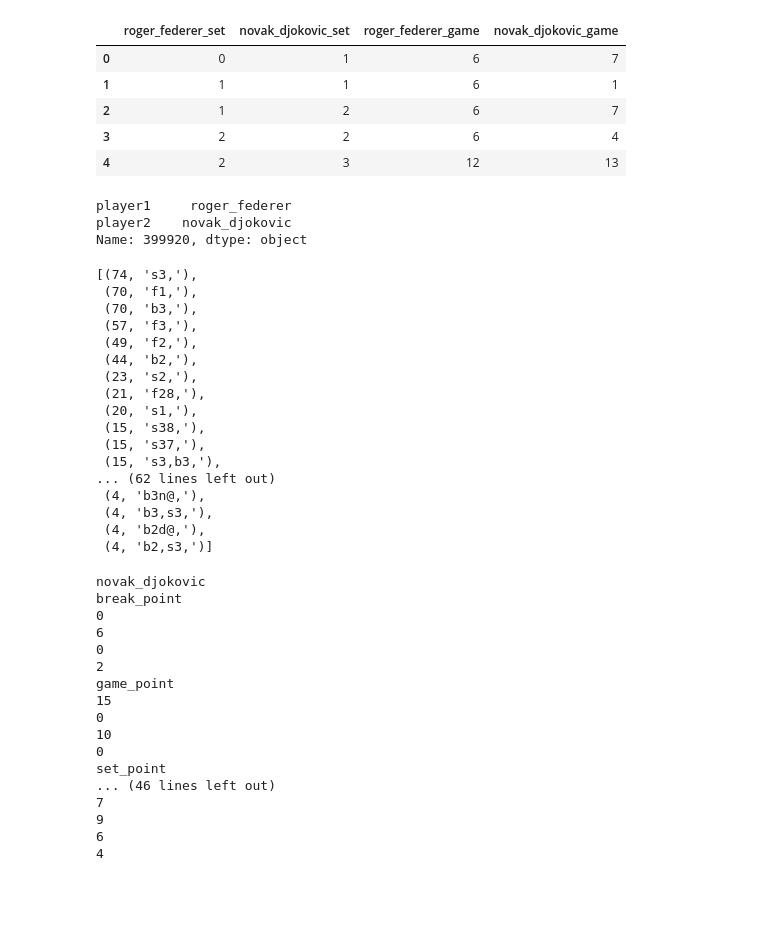
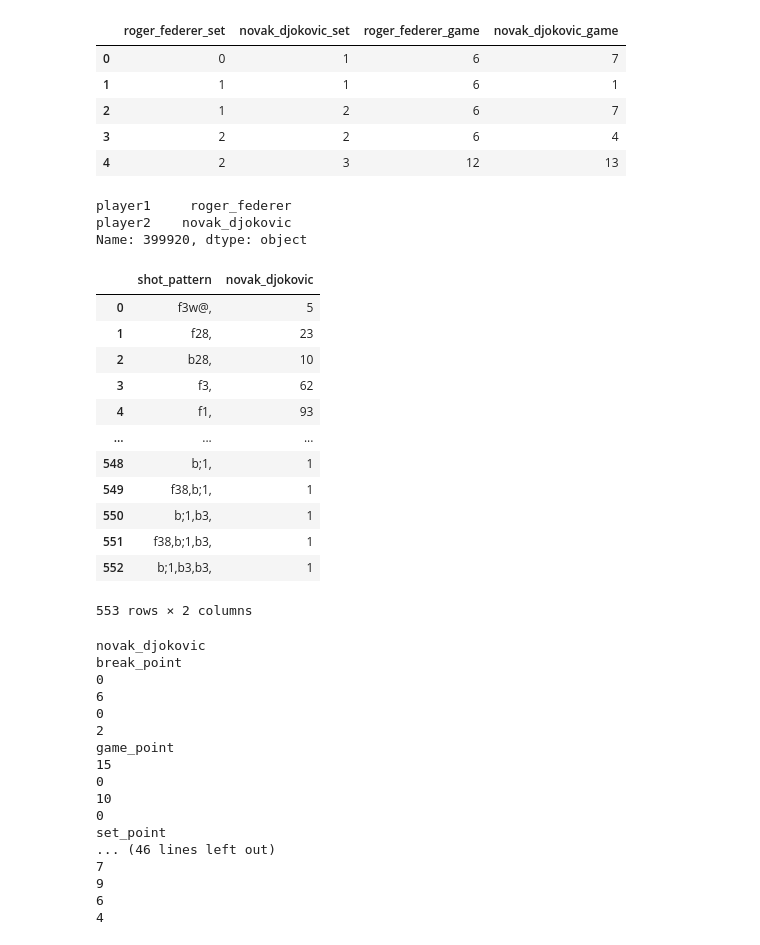
Before and after one commit to GamePointAnalytics/tenantics, a Jupyter notebook: Tennis_Analytics.ipynb, the cells around one changed output. Drawn from its saved outputs; the diff is of its cells as text; code cells hidden in the pictures; blank space fills up the shorter version.

```diff
--- a/Tennis_Analytics.ipynb
+++ b/Tennis_Analytics.ipynb
@@ -3064,46 +3064,38 @@ get_score(my_points, match_id)
 | 2 | 1 | 2 | 6 | 7 |
 | 3 | 2 | 2 | 6 | 4 |
 | 4 | 2 | 3 | 12 | 13 |
-# %%
-players = ["player1", "player2"]
-num_shot_pattern = 50
-min_freq = 4
-shot_pattern_freq = []
-shot_pattern_sets = []
-
-print(points_in_match.loc[points_in_match.index[0], players])
-
-for player in players:
-    dict_freq = get_shot_pattern_freq(points_in_match[player+"_shots_code"].dropna())
-    dict_freq = {}
-
-
-    shot_pattern_freq.append(freq_sorted)
-    shot_pattern_sets.append(freq_set)
-# %% [output]
-player1     roger_federer
-player2    novak_djokovic
-Name: 399920, dtype: object
-# %%
-shot_pattern_sets[0]
-# %% [output]
-[(74, 's3,'),
- (70, 'f1,'),
- (70, 'b3,'),
- (57, 'f3,'),
- (49, 'f2,'),
- (44, 'b2,'),
- (23, 's2,'),
- (21, 'f28,'),
- (20, 's1,'),
- (15, 's38,'),
- (15, 's37,'),
- (15, 's3,b3,'),
-... (62 lines left out)
- (4, 'b3n@,'),
- (4, 'b3,s3,'),
- (4, 'b2d@,'),
- (4, 'b2,s3,')]
+# %%
+df_shot_pattern_freq = []
+
+print(points_in_match.loc[points_in_match.index[0], players])
+
+for player in ["player1", "player2"]:
+    dict_freq = get_shot_pattern_freq(points_in_match[player+"_shots_code"].dropna())
+
+    # Create a dataframe from a dictionary, with keys and values as two columns.
+    df = pd.DataFrame(list(dict_freq.items()),
+                      columns = ["shot_pattern", points_in_match.loc[points_in_match.index[0], player]])
+    df_shot_pattern_freq.append(df)
+# %% [output]
+player1     roger_federer
+player2    novak_djokovic
+Name: 399920, dtype: object
+# %%
+df_shot_pattern_freq[1]
+# %% [output]
+|  | shot_pattern | novak_djokovic |
+| 0 | f3w@, | 5 |
+| 1 | f28, | 23 |
+| 2 | b28, | 10 |
+| 3 | f3, | 62 |
+| 4 | f1, | 93 |
+| ... | ... | ... |
+| 548 | b;1, | 1 |
+| 549 | f38,b;1, | 1 |
+| 550 | b;1,b3, | 1 |
+| 551 | f38,b;1,b3, | 1 |
+| 552 | b;1,b3,b3, | 1 |
+553 rows × 2 columns
 # %%
 stats = get_stats(points_in_match)
 
```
++++++
**Task description**
The preceding listing is to be restated word for word, with every picture omitted.

**Task output**
Before and after one commit to GamePointAnalytics/tenantics, a Jupyter notebook: Tennis_Analytics.ipynb, the cells around one changed output. Drawn from its saved outputs; the diff is of its cells as text; code cells hidden in the pictures; blank space fills up the shorter version.

```diff
--- a/Tennis_Analytics.ipynb
+++ b/Tennis_Analytics.ipynb
@@ -3064,46 +3064,38 @@ get_score(my_points, match_id)
 | 2 | 1 | 2 | 6 | 7 |
 | 3 | 2 | 2 | 6 | 4 |
 | 4 | 2 | 3 | 12 | 13 |
-# %%
-players = ["player1", "player2"]
-num_shot_pattern = 50
-min_freq = 4
-shot_pattern_freq = []
-shot_pattern_sets = []
-
-print(points_in_match.loc[points_in_match.index[0], players])
-
-for player in players:
-    dict_freq = get_shot_pattern_freq(points_in_match[player+"_shots_code"].dropna())
-    dict_freq = {}
-
-
-    shot_pattern_freq.append(freq_sorted)
-    shot_pattern_sets.append(freq_set)
-# %% [output]
-player1     roger_federer
-player2    novak_djokovic
-Name: 399920, dtype: object
-# %%
-shot_pattern_sets[0]
-# %% [output]
-[(74, 's3,'),
- (70, 'f1,'),
- (70, 'b3,'),
- (57, 'f3,'),
- (49, 'f2,'),
- (44, 'b2,'),
- (23, 's2,'),
- (21, 'f28,'),
- (20, 's1,'),
- (15, 's38,'),
- (15, 's37,'),
- (15, 's3,b3,'),
-... (62 lines left out)
- (4, 'b3n@,'),
- (4, 'b3,s3,'),
- (4, 'b2d@,'),
- (4, 'b2,s3,')]
+# %%
+df_shot_pattern_freq = []
+
+print(points_in_match.loc[points_in_match.index[0], players])
+
+for player in ["player1", "player2"]:
+    dict_freq = get_shot_pattern_freq(points_in_match[player+"_shots_code"].dropna())
+
+    # Create a dataframe from a dictionary, with keys and values as two columns.
+    df = pd.DataFrame(list(dict_freq.items()),
+                      columns = ["shot_pattern", points_in_match.loc[points_in_match.index[0], player]])
+    df_shot_pattern_freq.append(df)
+# %% [output]
+player1     roger_federer
+player2    novak_djokovic
+Name: 399920, dtype: object
+# %%
+df_shot_pattern_freq[1]
+# %% [output]
+|  | shot_pattern | novak_djokovic |
+| 0 | f3w@, | 5 |
+| 1 | f28, | 23 |
+| 2 | b28, | 10 |
+| 3 | f3, | 62 |
+| 4 | f1, | 93 |
+| ... | ... | ... |
+| 548 | b;1, | 1 |
+| 549 | f38,b;1, | 1 |
+| 550 | b;1,b3, | 1 |
+| 551 | f38,b;1,b3, | 1 |
+| 552 | b;1,b3,b3, | 1 |
+553 rows × 2 columns
 # %%
 stats = get_stats(points_in_match)
 
```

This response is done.